** Given information follows **

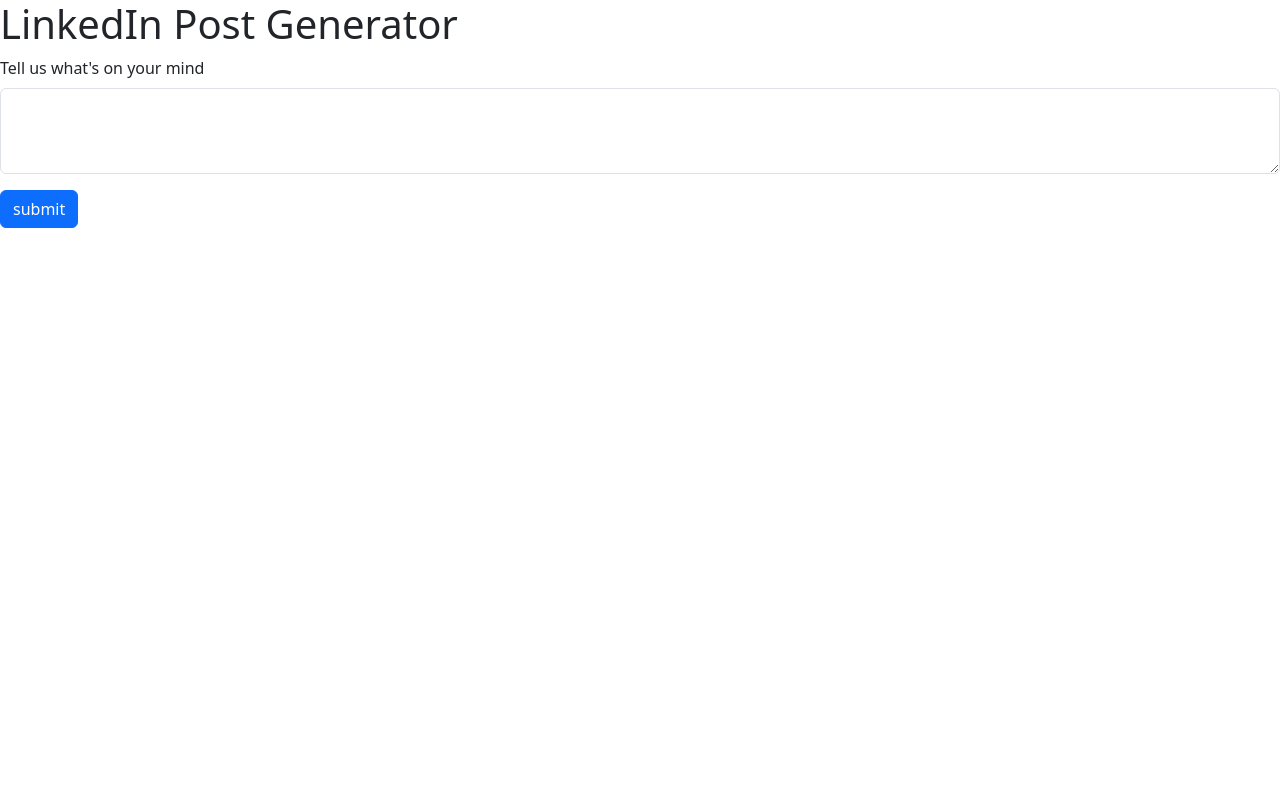
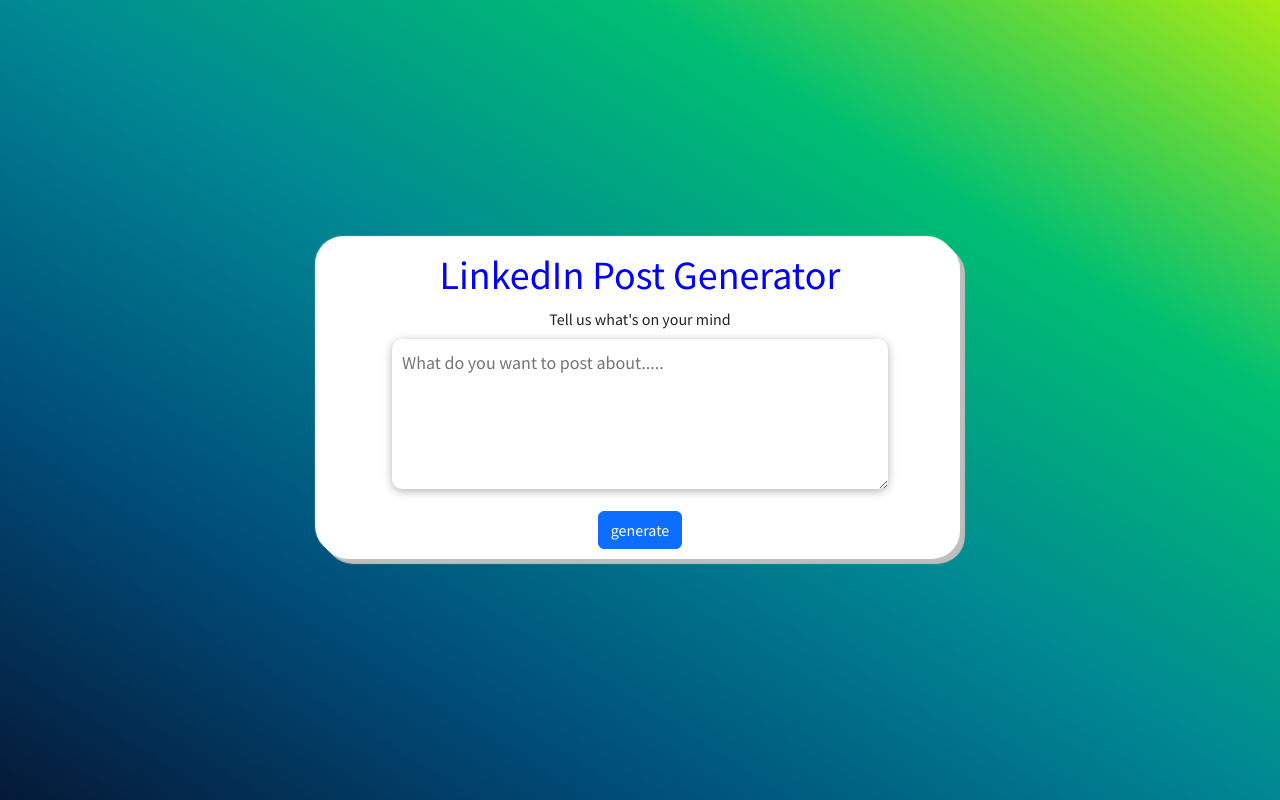
Before and after one commit to medmahfoudh/LinkedIn-Post-Generator, a Flask app: page / in a window 1280 px wide. Run offline with Flask 2, Linux system fonts and the light colour scheme.

Commit message:
20-03-023 V1

```diff
--- a/Templates/index.html
+++ b/Templates/index.html
@@ -6,23 +6,25 @@
     <meta name="viewport" content="width=device-width, initial-scale=1.0">
     <!--==========BOOTSTRAP===========-->
     <link href="https://cdn.jsdelivr.net/npm/bootstrap@5.3.0-alpha1/dist/css/bootstrap.min.css" rel="stylesheet" integrity="sha384-GLhlTQ8iRABdZLl6O3oVMWSktQOp6b7In1Zl3/Jr59b6EGGoI1aFkw7cmDA6j6gD" crossorigin="anonymous">
-
+    <!--==========CSS===========-->
+    <link rel="stylesheet" href="{{ url_for('static', filename='css/style.css') }}">
+    <link rel="icon" href="{{ url_for('static', filename='favicon.png') }}" />
     <title>LinkedIn Post Generator</title>
 </head>
 <body>
+    {% block body %}
+    <div class="box">
         <h1>LinkedIn Post Generator</h1>
         <form method="POST">
             <div class="mb-3">
                 <label for="exampleFormControlTextarea1" class="form-label">Tell us what's on your mind</label>
-            <textarea class="form-control" name="title" id="exampleFormControlTextarea1" rows="3"></textarea>
+                <textarea  name="title" id="exampleFormControlTextarea1" rows="3" placeholder="What do you want to post about....." required></textarea>
             </div>
-        <button type="submit" class="btn btn-primary">submit</button>
+            <button type="submit" class="btn btn-primary">generate</button>
         </form>
+    </div>
+    {% endblock %}
 
-    {% if post %}
-        <h2>Generated Post:</h2>
-        <p>{{ post }}</p>
-    {% endif %}
 
 
     <script src="https://cdn.jsdelivr.net/npm/bootstrap@5.3.0-alpha1/dist/js/bootstrap.bundle.min.js" integrity="sha384-w76AqPfDkMBDXo30jS1Sgez6pr3x5MlQ1ZAGC+nuZB+EYdgRZgiwxhTBTkF7CXvN" crossorigin="anonymous"></script>
--- a/main.py
+++ b/main.py
@@ -15,13 +15,13 @@ def index():
 
 @app.route('/post')
 def post():
-    return render_template('post.html' , post = post )
+    return render_template('post.html')
 
 
 def generate_post(title):
     response = openai.Completion.create(
         engine="text-davinci-002",
-        prompt=f"Write a LinkedIn post about {title} with hashtags.",
+        prompt=f"Write a LinkedIn post about {title} with minimum 40 words and hashtags at the end",
         max_tokens=1000,
         n=1,
         stop=None,
@@ -29,5 +29,7 @@ def generate_post(title):
     )
     return response.choices[0].text.strip()
 
+
+
 if __name__ == "__main__":
     app.run(debug=True)
--- /dev/null
+++ b/static/css/style.css
@@ -0,0 +1,56 @@
+@import url('https://fonts.googleapis.com/css2?family=Source+Sans+Pro&display=swap');
+
+*{
+    padding: 0;
+    margin: 0;
+    box-sizing: border-box;
+    font-family: 'Source Sans Pro', sans-serif;
+}
+
+body{
+    height: 100vh;
+    display: flex;
+    justify-content: center;
+    align-items: center;
+    background-image: linear-gradient(to right top, #051937, #004d7a, #008793, #00bf72, #a8eb12);
+}
+
+.box{
+    width: 50%;
+    background: #fff;
+    padding: 10px;
+    border-radius: 10px;
+    text-align: center;
+    border-radius: 28px;
+    box-shadow:  5px 5px 1px #bebebe,
+                 -5px -5px 1px #ffffff;
+}
+
+
+textarea {
+    width: 80%;
+    height: 150px;
+    padding: 10px;
+    font-size: 18px;
+    border: none;
+    border-radius: 10px;
+    box-shadow: 0px 2px 10px rgba(0, 0, 0, 0.3);
+    animation-name: slide-in;
+    animation-duration: 0.5s;
+    animation-fill-mode: forwards;
+    animation-timing-function: ease-out;
+}
+
+@keyframes slide-in {
+    from {
+        opacity: 0;
+        transform: translateY(-50px);
+    }
+    to {
+        opacity: 1;
+        transform: translateY(0);
+    }
+}
+h1{
+    color: blue;
+}
```
Also changed, not shown: Templates/post.html (+12 -12 lines), static/favicon.png (added), static/style.css (deleted), 1 other file. Lines whose indentation alone changed are shown as unchanged.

** End of Given information **

__What needs to be done__
Output the full set of records above without changing a word, and drop the images.

__Written answer__
Before and after one commit to medmahfoudh/LinkedIn-Post-Generator, a Flask app: page / in a window 1280 px wide. Run offline with Flask 2, Linux system fonts and the light colour scheme.

Commit message:
20-03-023 V1

```diff
--- a/Templates/index.html
+++ b/Templates/index.html
@@ -6,23 +6,25 @@
     <meta name="viewport" content="width=device-width, initial-scale=1.0">
     <!--==========BOOTSTRAP===========-->
     <link href="https://cdn.jsdelivr.net/npm/bootstrap@5.3.0-alpha1/dist/css/bootstrap.min.css" rel="stylesheet" integrity="sha384-GLhlTQ8iRABdZLl6O3oVMWSktQOp6b7In1Zl3/Jr59b6EGGoI1aFkw7cmDA6j6gD" crossorigin="anonymous">
-
+    <!--==========CSS===========-->
+    <link rel="stylesheet" href="{{ url_for('static', filename='css/style.css') }}">
+    <link rel="icon" href="{{ url_for('static', filename='favicon.png') }}" />
     <title>LinkedIn Post Generator</title>
 </head>
 <body>
+    {% block body %}
+    <div class="box">
         <h1>LinkedIn Post Generator</h1>
         <form method="POST">
             <div class="mb-3">
                 <label for="exampleFormControlTextarea1" class="form-label">Tell us what's on your mind</label>
-            <textarea class="form-control" name="title" id="exampleFormControlTextarea1" rows="3"></textarea>
+                <textarea  name="title" id="exampleFormControlTextarea1" rows="3" placeholder="What do you want to post about....." required></textarea>
             </div>
-        <button type="submit" class="btn btn-primary">submit</button>
+            <button type="submit" class="btn btn-primary">generate</button>
         </form>
+    </div>
+    {% endblock %}
 
-    {% if post %}
-        <h2>Generated Post:</h2>
-        <p>{{ post }}</p>
-    {% endif %}
 
 
     <script src="https://cdn.jsdelivr.net/npm/bootstrap@5.3.0-alpha1/dist/js/bootstrap.bundle.min.js" integrity="sha384-w76AqPfDkMBDXo30jS1Sgez6pr3x5MlQ1ZAGC+nuZB+EYdgRZgiwxhTBTkF7CXvN" crossorigin="anonymous"></script>
--- a/main.py
+++ b/main.py
@@ -15,13 +15,13 @@ def index():
 
 @app.route('/post')
 def post():
-    return render_template('post.html' , post = post )
+    return render_template('post.html')
 
 
 def generate_post(title):
     response = openai.Completion.create(
         engine="text-davinci-002",
-        prompt=f"Write a LinkedIn post about {title} with hashtags.",
+        prompt=f"Write a LinkedIn post about {title} with minimum 40 words and hashtags at the end",
         max_tokens=1000,
         n=1,
         stop=None,
@@ -29,5 +29,7 @@ def generate_post(title):
     )
     return response.choices[0].text.strip()
 
+
+
 if __name__ == "__main__":
     app.run(debug=True)
--- /dev/null
+++ b/static/css/style.css
@@ -0,0 +1,56 @@
+@import url('https://fonts.googleapis.com/css2?family=Source+Sans+Pro&display=swap');
+
+*{
+    padding: 0;
+    margin: 0;
+    box-sizing: border-box;
+    font-family: 'Source Sans Pro', sans-serif;
+}
+
+body{
+    height: 100vh;
+    display: flex;
+    justify-content: center;
+    align-items: center;
+    background-image: linear-gradient(to right top, #051937, #004d7a, #008793, #00bf72, #a8eb12);
+}
+
+.box{
+    width: 50%;
+    background: #fff;
+    padding: 10px;
+    border-radius: 10px;
+    text-align: center;
+    border-radius: 28px;
+    box-shadow:  5px 5px 1px #bebebe,
+                 -5px -5px 1px #ffffff;
+}
+
+
+textarea {
+    width: 80%;
+    height: 150px;
+    padding: 10px;
+    font-size: 18px;
+    border: none;
+    border-radius: 10px;
+    box-shadow: 0px 2px 10px rgba(0, 0, 0, 0.3);
+    animation-name: slide-in;
+    animation-duration: 0.5s;
+    animation-fill-mode: forwards;
+    animation-timing-function: ease-out;
+}
+
+@keyframes slide-in {
+    from {
+        opacity: 0;
+        transform: translateY(-50px);
+    }
+    to {
+        opacity: 1;
+        transform: translateY(0);
+    }
+}
+h1{
+    color: blue;
+}
```
Also changed, not shown: Templates/post.html (+12 -12 lines), static/favicon.png (added), static/style.css (deleted), 1 other file. Lines whose indentation alone changed are shown as unchanged.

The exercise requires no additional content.